Dear Zac, Thank you for the best experience of my life. Now I know that dreams do come true. Love, Dayana." Zac Efron
is proudly holding a trophy engraved with those words—a gift from a young fan at a Make-A-Wish Foundation event in L.A. on Aug. 23. "Oh my gosh, this is gorgeous—I can't believe you did this," he says to Dayana, his eyes welling up. "Thank you so much."
For the High School Musical
cast, the opportunity to give back to fans has been its own reward. From Make-A-Wish to Feeding America to St. Jude Children's Hospital, the HSM
stars have brightened the lives of children across the country. "It's a very humbling experience," Efron says of working with the Make-A-Wish children, all of whom are coping with life-threatening medical conditions. "The fact that for a minute we can let them forget about whatever issues they are currently going through and take them into the High School Musical
world, which is more carefree and fun. That's a pretty thrilling aspect of it."
Naturally, the kids are pretty thrilled themselves. "The High School Musical
cast always treats the kids like VIPs," says Brent Goodrich, spokesman for the Make-A-Wish foundation. "It's something the kids carry with them for a long time afterwards." Upon meeting her idol Zac, "I was really freaking out and shaking!" says Anna, 11, who battles a condition that prevents her body from metabolizing some proteins. "I am really glad I met him. He makes me so happy."
Those are the moments that mean the most, says Ashley Tisdale
, who is also active with Make-A-Wish. The kids "have such amazing spirits and their personalities are so beautiful," says Tisdale, recalling an especially memorable encounter with a spunky little girl during a set visit on HSM3
. "Everyone was like, 'She loves you, Ashley. She wants to meet Sharpay,'" says Tisdale. "So I went down there and I had my dog Maui with me and the little girl, all she wanted was to be with Maui! It was all about my dog!"
For Monique Coleman, giving back means setting a good example for fans. "I wanted to show that I stand for something more important than what I am doing on the screen," says the star, who is raising awareness of childhood hunger in the U.S. as an active supporter of Feeding America.
Some of the work can be heartbreaking. Corbin Bleu
recalls meeting with a young girl on the set of HSM3

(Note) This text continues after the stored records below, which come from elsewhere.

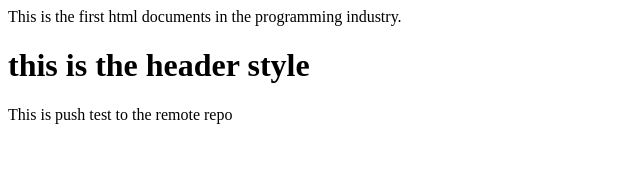
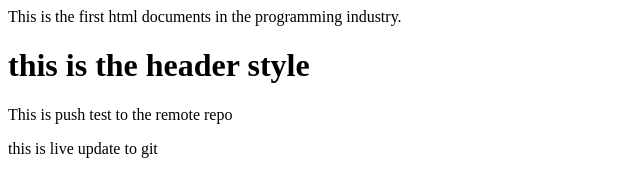
Before and after one commit to mulukena/coursera-test, a plain HTML site: page sublime.html in a window 1280 px wide. Shown: the whole page, without its empty margins (0-640 px from the left). Drawn offline with Linux system fonts and the light colour scheme.

Commit message:
Update sublime.html

```diff
--- a/sublime.html
+++ b/sublime.html
@@ -6,5 +6,6 @@
 This is the first html documents in the programming industry.
   <h1> this is the header style</h1>
     <p> This is push test to the remote repo</p>
+    <p> this is live update to git </p>
 </body>
 </html>
```
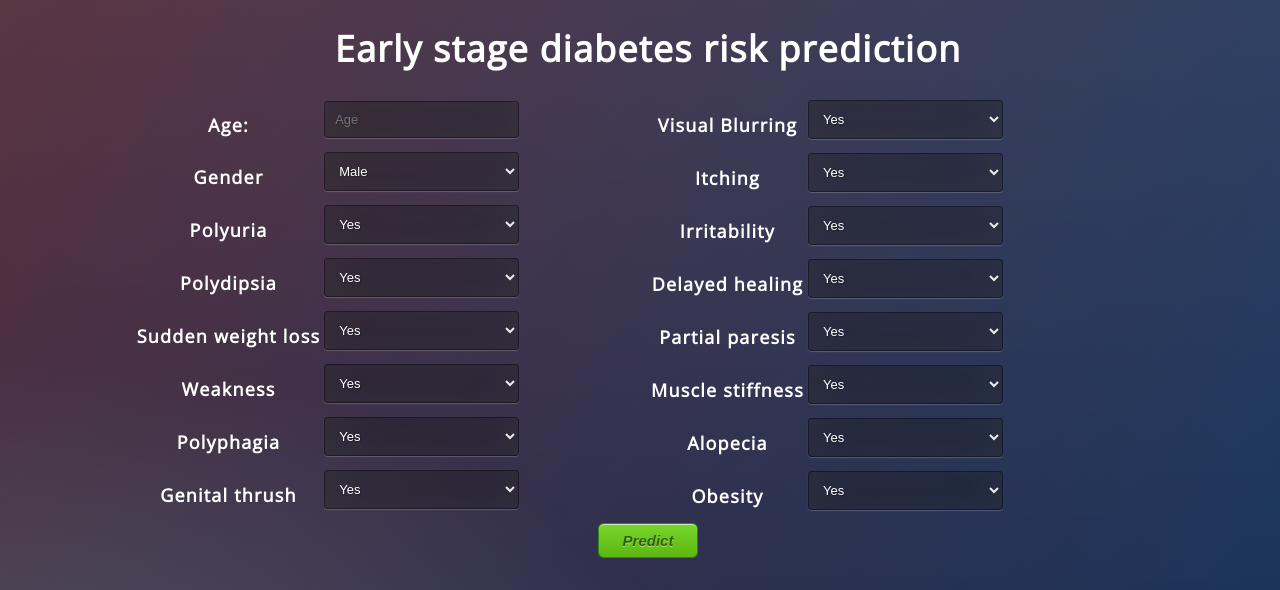
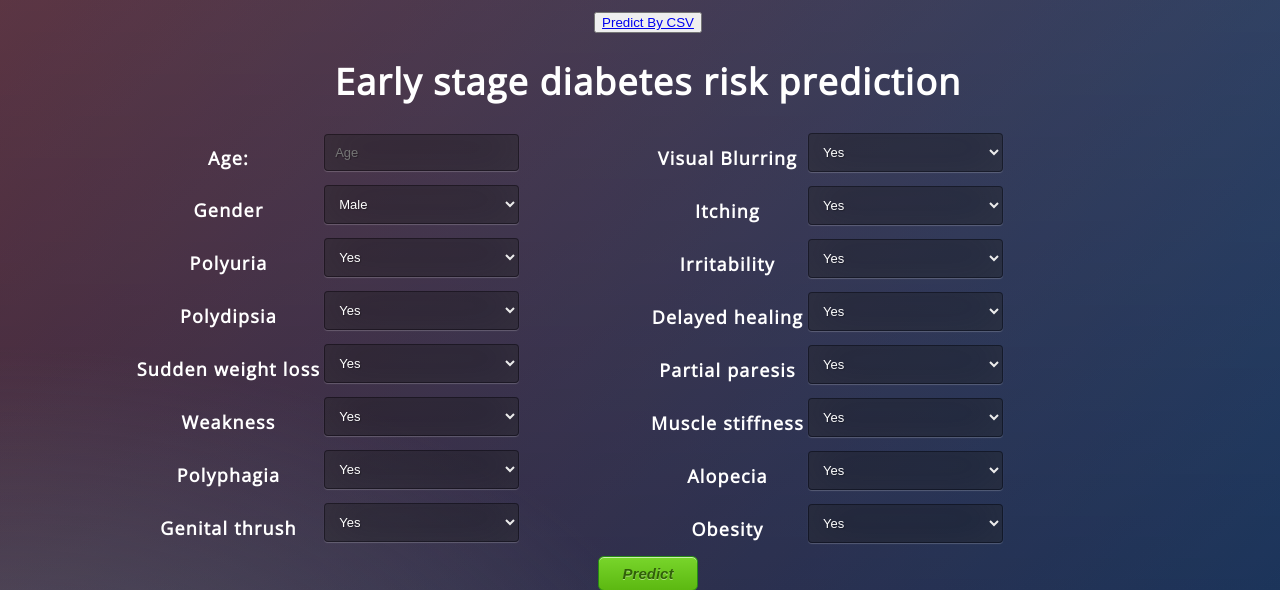
Before and after one commit to hungnguyen7/Predict-Diabetes-Web-App, a Flask app: page / in a window 1280 px wide. Shown: the top 590 px of the page. Run offline with Flask 2, Linux system fonts and the light colour scheme; parts of the project's set-up code (start-up, migrations or seed data) failed here and were passed over.

Commit message:
deploy on heroku

```diff
--- /dev/null
+++ b/requirements.txt
@@ -0,0 +1,5 @@
+flask==1.1.2
+flask_restful==0.3.8
+pandas==0.24.2
+numpy==1.18.5
+gunicorn==20.0.4
--- a/templates/index.html
+++ b/templates/index.html
@@ -14,6 +14,7 @@
 
 <body>
     <div class="login">
+        <button><a href="/uploadcsv">Predict By CSV</a></button>
         <h1>Early stage diabetes risk prediction</h1>
         <!-- Main Input For Receiving Query to our ML -->
         <form action={{url_for('predict')}} method="POST">
```
Also changed, not shown: create_model.py (renamed from dm_doan.py), 1 other file.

who died of cancer soon after. "Her family sent me a letter thanking me for spending time with her and saying that some of her last moments were really wonderful because of it," says Bleu, who is involved with the Starlight Children's Foundation. "It showed me that time is so crucial."
It's a lesson that all of the HSM
stars carry with them, along with the memories of the kids whose lives they touch—and who inspire them right back. "It's nice that we can make these kids forget what their life is like for a couple minutes," says Tisdale. "That's what gets me thinking, 'Oh yeah, that's why I do this.'"